— What you have to do —
Every line of the data below must be output exactly, with images left out.

— Data section —
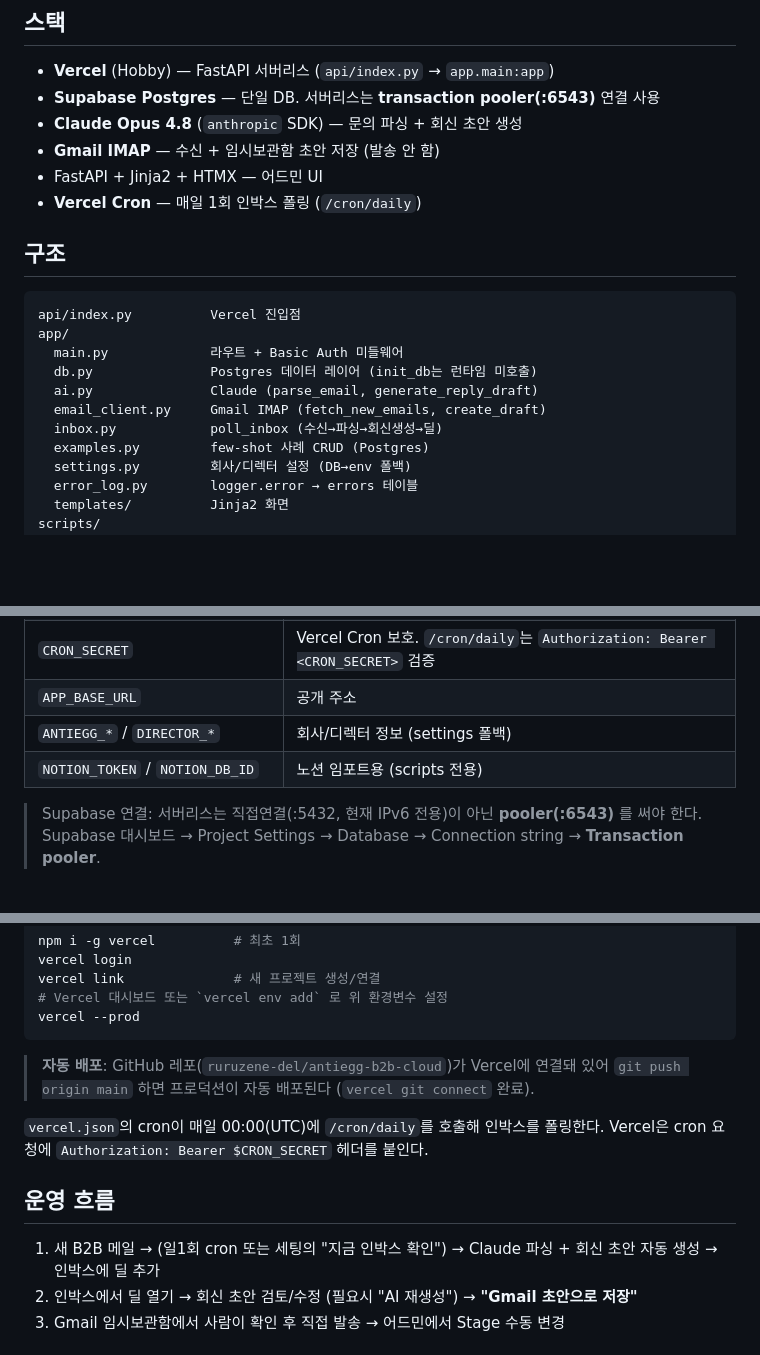
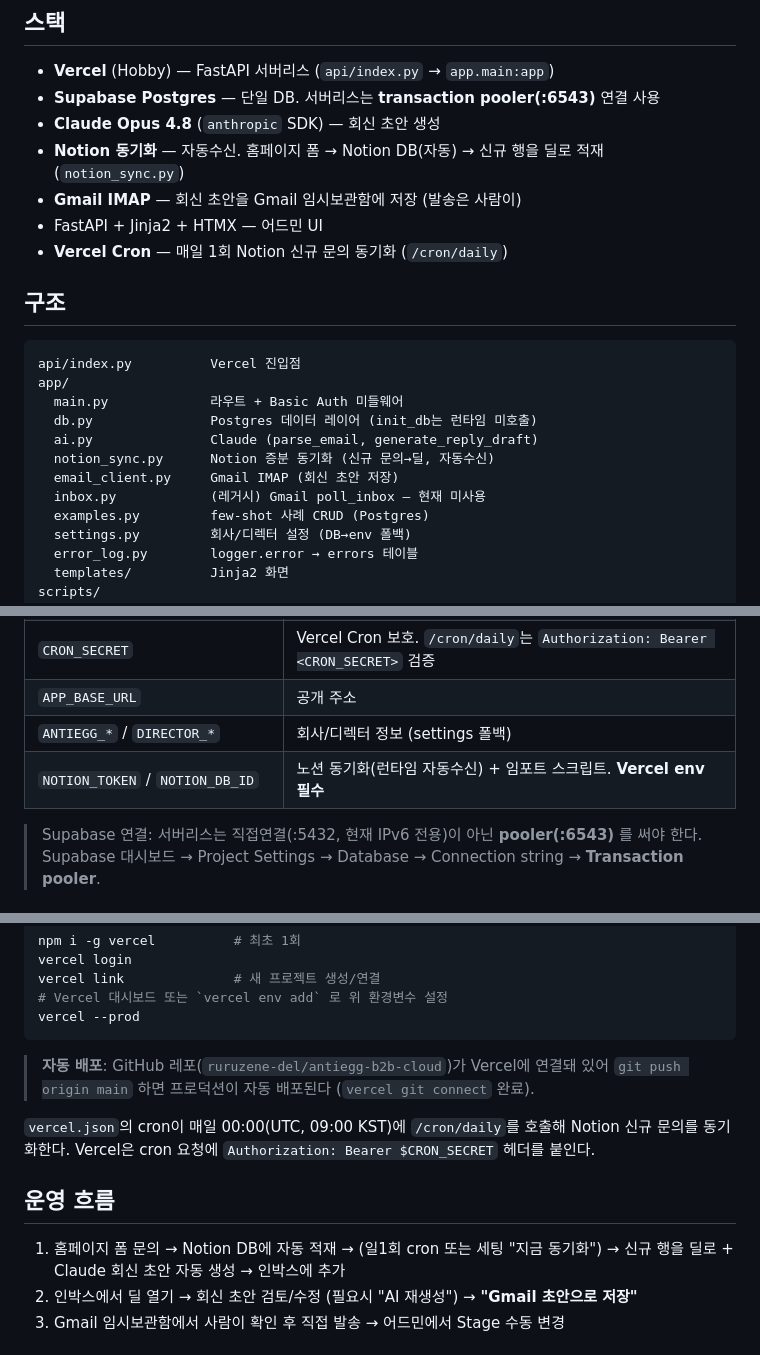
Before and after one commit to nmwc-ai/-b2b-admin-ai, a Markdown page: README.md, 3 parts joined by grey strips. GitHub-like rendering; blank space fills up the shorter version.

```diff
--- a/README.md
+++ b/README.md
@@ -10,10 +10,11 @@ Supabase Postgres + Claude API**로 처음부터 재구축한 것.
 
 - **Vercel** (Hobby) — FastAPI 서버리스 (`api/index.py` → `app.main:app`)
 - **Supabase Postgres** — 단일 DB. 서버리스는 **transaction pooler(:6543)** 연결 사용
-- **Claude Opus 4.8** (`anthropic` SDK) — 문의 파싱 + 회신 초안 생성
-- **Gmail IMAP** — 수신 + 임시보관함 초안 저장 (발송 안 함)
+- **Claude Opus 4.8** (`anthropic` SDK) — 회신 초안 생성
+- **Notion 동기화** — 자동수신. 홈페이지 폼 → Notion DB(자동) → 신규 행을 딜로 적재 (`notion_sync.py`)
+- **Gmail IMAP** — 회신 초안을 Gmail 임시보관함에 저장 (발송은 사람이)
 - FastAPI + Jinja2 + HTMX — 어드민 UI
-- **Vercel Cron** — 매일 1회 인박스 폴링 (`/cron/daily`)
+- **Vercel Cron** — 매일 1회 Notion 신규 문의 동기화 (`/cron/daily`)
 
 ## 구조
 
@@ -23,8 +24,9 @@ app/
   main.py             라우트 + Basic Auth 미들웨어
   db.py               Postgres 데이터 레이어 (init_db는 런타임 미호출)
   ai.py               Claude (parse_email, generate_reply_draft)
-  email_client.py     Gmail IMAP (fetch_new_emails, create_draft)
-  inbox.py            poll_inbox (수신→파싱→회신생성→딜)
+  notion_sync.py      Notion 증분 동기화 (신규 문의→딜, 자동수신)
+  email_client.py     Gmail IMAP (회신 초안 저장)
+  inbox.py            (레거시) Gmail poll_inbox — 현재 미사용
   examples.py         few-shot 사례 CRUD (Postgres)
   settings.py         회사/디렉터 설정 (DB→env 폴백)
   error_log.py        logger.error → errors 테이블
@@ -63,7 +65,7 @@ cp .env.example .env        # 값 채우기 (아래)
 | `CRON_SECRET` | Vercel Cron 보호. `/cron/daily`는 `Authorization: Bearer <CRON_SECRET>` 검증 |
 | `APP_BASE_URL` | 공개 주소 |
 | `ANTIEGG_*` / `DIRECTOR_*` | 회사/디렉터 정보 (settings 폴백) |
-| `NOTION_TOKEN` / `NOTION_DB_ID` | 노션 임포트용 (scripts 전용) |
+| `NOTION_TOKEN` / `NOTION_DB_ID` | 노션 동기화(런타임 자동수신) + 임포트 스크립트. **Vercel env 필수** |
 
 > Supabase 연결: 서버리스는 직접연결(:5432, 현재 IPv6 전용)이 아닌 **pooler(:6543)** 를 써야 한다.
 > Supabase 대시보드 → Project Settings → Database → Connection string → **Transaction pooler**.
@@ -81,12 +83,12 @@ vercel --prod
 > **자동 배포**: GitHub 레포(`ruruzene-del/antiegg-b2b-cloud`)가 Vercel에 연결돼 있어
 > `git push origin main` 하면 프로덕션이 자동 배포된다 (`vercel git connect` 완료).
 
-`vercel.json`의 cron이 매일 00:00(UTC)에 `/cron/daily`를 호출해 인박스를 폴링한다.
+`vercel.json`의 cron이 매일 00:00(UTC, 09:00 KST)에 `/cron/daily`를 호출해 Notion 신규 문의를 동기화한다.
 Vercel은 cron 요청에 `Authorization: Bearer $CRON_SECRET` 헤더를 붙인다.
 
 ## 운영 흐름
 
-1. 새 B2B 메일 → (일1회 cron 또는 세팅의 "지금 인박스 확인") → Claude 파싱 + 회신 초안 자동 생성 → 인박스에 딜 추가
+1. 홈페이지 폼 문의 → Notion DB에 자동 적재 → (일1회 cron 또는 세팅 "지금 동기화") → 신규 행을 딜로 + Claude 회신 초안 자동 생성 → 인박스에 추가
 2. 인박스에서 딜 열기 → 회신 초안 검토/수정 (필요시 "AI 재생성") → **"Gmail 초안으로 저장"**
 3. Gmail 임시보관함에서 사람이 확인 후 직접 발송 → 어드민에서 Stage 수동 변경
 
```
Also changed, not shown: docs/STATUS.md (added, +48 -0 lines).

— Answer to the exercise —
Before and after one commit to nmwc-ai/-b2b-admin-ai, a Markdown page: README.md, 3 parts joined by grey strips. GitHub-like rendering; blank space fills up the shorter version.

```diff
--- a/README.md
+++ b/README.md
@@ -10,10 +10,11 @@ Supabase Postgres + Claude API**로 처음부터 재구축한 것.
 
 - **Vercel** (Hobby) — FastAPI 서버리스 (`api/index.py` → `app.main:app`)
 - **Supabase Postgres** — 단일 DB. 서버리스는 **transaction pooler(:6543)** 연결 사용
-- **Claude Opus 4.8** (`anthropic` SDK) — 문의 파싱 + 회신 초안 생성
-- **Gmail IMAP** — 수신 + 임시보관함 초안 저장 (발송 안 함)
+- **Claude Opus 4.8** (`anthropic` SDK) — 회신 초안 생성
+- **Notion 동기화** — 자동수신. 홈페이지 폼 → Notion DB(자동) → 신규 행을 딜로 적재 (`notion_sync.py`)
+- **Gmail IMAP** — 회신 초안을 Gmail 임시보관함에 저장 (발송은 사람이)
 - FastAPI + Jinja2 + HTMX — 어드민 UI
-- **Vercel Cron** — 매일 1회 인박스 폴링 (`/cron/daily`)
+- **Vercel Cron** — 매일 1회 Notion 신규 문의 동기화 (`/cron/daily`)
 
 ## 구조
 
@@ -23,8 +24,9 @@ app/
   main.py             라우트 + Basic Auth 미들웨어
   db.py               Postgres 데이터 레이어 (init_db는 런타임 미호출)
   ai.py               Claude (parse_email, generate_reply_draft)
-  email_client.py     Gmail IMAP (fetch_new_emails, create_draft)
-  inbox.py            poll_inbox (수신→파싱→회신생성→딜)
+  notion_sync.py      Notion 증분 동기화 (신규 문의→딜, 자동수신)
+  email_client.py     Gmail IMAP (회신 초안 저장)
+  inbox.py            (레거시) Gmail poll_inbox — 현재 미사용
   examples.py         few-shot 사례 CRUD (Postgres)
   settings.py         회사/디렉터 설정 (DB→env 폴백)
   error_log.py        logger.error → errors 테이블
@@ -63,7 +65,7 @@ cp .env.example .env        # 값 채우기 (아래)
 | `CRON_SECRET` | Vercel Cron 보호. `/cron/daily`는 `Authorization: Bearer <CRON_SECRET>` 검증 |
 | `APP_BASE_URL` | 공개 주소 |
 | `ANTIEGG_*` / `DIRECTOR_*` | 회사/디렉터 정보 (settings 폴백) |
-| `NOTION_TOKEN` / `NOTION_DB_ID` | 노션 임포트용 (scripts 전용) |
+| `NOTION_TOKEN` / `NOTION_DB_ID` | 노션 동기화(런타임 자동수신) + 임포트 스크립트. **Vercel env 필수** |
 
 > Supabase 연결: 서버리스는 직접연결(:5432, 현재 IPv6 전용)이 아닌 **pooler(:6543)** 를 써야 한다.
 > Supabase 대시보드 → Project Settings → Database → Connection string → **Transaction pooler**.
@@ -81,12 +83,12 @@ vercel --prod
 > **자동 배포**: GitHub 레포(`ruruzene-del/antiegg-b2b-cloud`)가 Vercel에 연결돼 있어
 > `git push origin main` 하면 프로덕션이 자동 배포된다 (`vercel git connect` 완료).
 
-`vercel.json`의 cron이 매일 00:00(UTC)에 `/cron/daily`를 호출해 인박스를 폴링한다.
+`vercel.json`의 cron이 매일 00:00(UTC, 09:00 KST)에 `/cron/daily`를 호출해 Notion 신규 문의를 동기화한다.
 Vercel은 cron 요청에 `Authorization: Bearer $CRON_SECRET` 헤더를 붙인다.
 
 ## 운영 흐름
 
-1. 새 B2B 메일 → (일1회 cron 또는 세팅의 "지금 인박스 확인") → Claude 파싱 + 회신 초안 자동 생성 → 인박스에 딜 추가
+1. 홈페이지 폼 문의 → Notion DB에 자동 적재 → (일1회 cron 또는 세팅 "지금 동기화") → 신규 행을 딜로 + Claude 회신 초안 자동 생성 → 인박스에 추가
 2. 인박스에서 딜 열기 → 회신 초안 검토/수정 (필요시 "AI 재생성") → **"Gmail 초안으로 저장"**
 3. Gmail 임시보관함에서 사람이 확인 후 직접 발송 → 어드민에서 Stage 수동 변경
 
```
Also changed, not shown: docs/STATUS.md (added, +48 -0 lines).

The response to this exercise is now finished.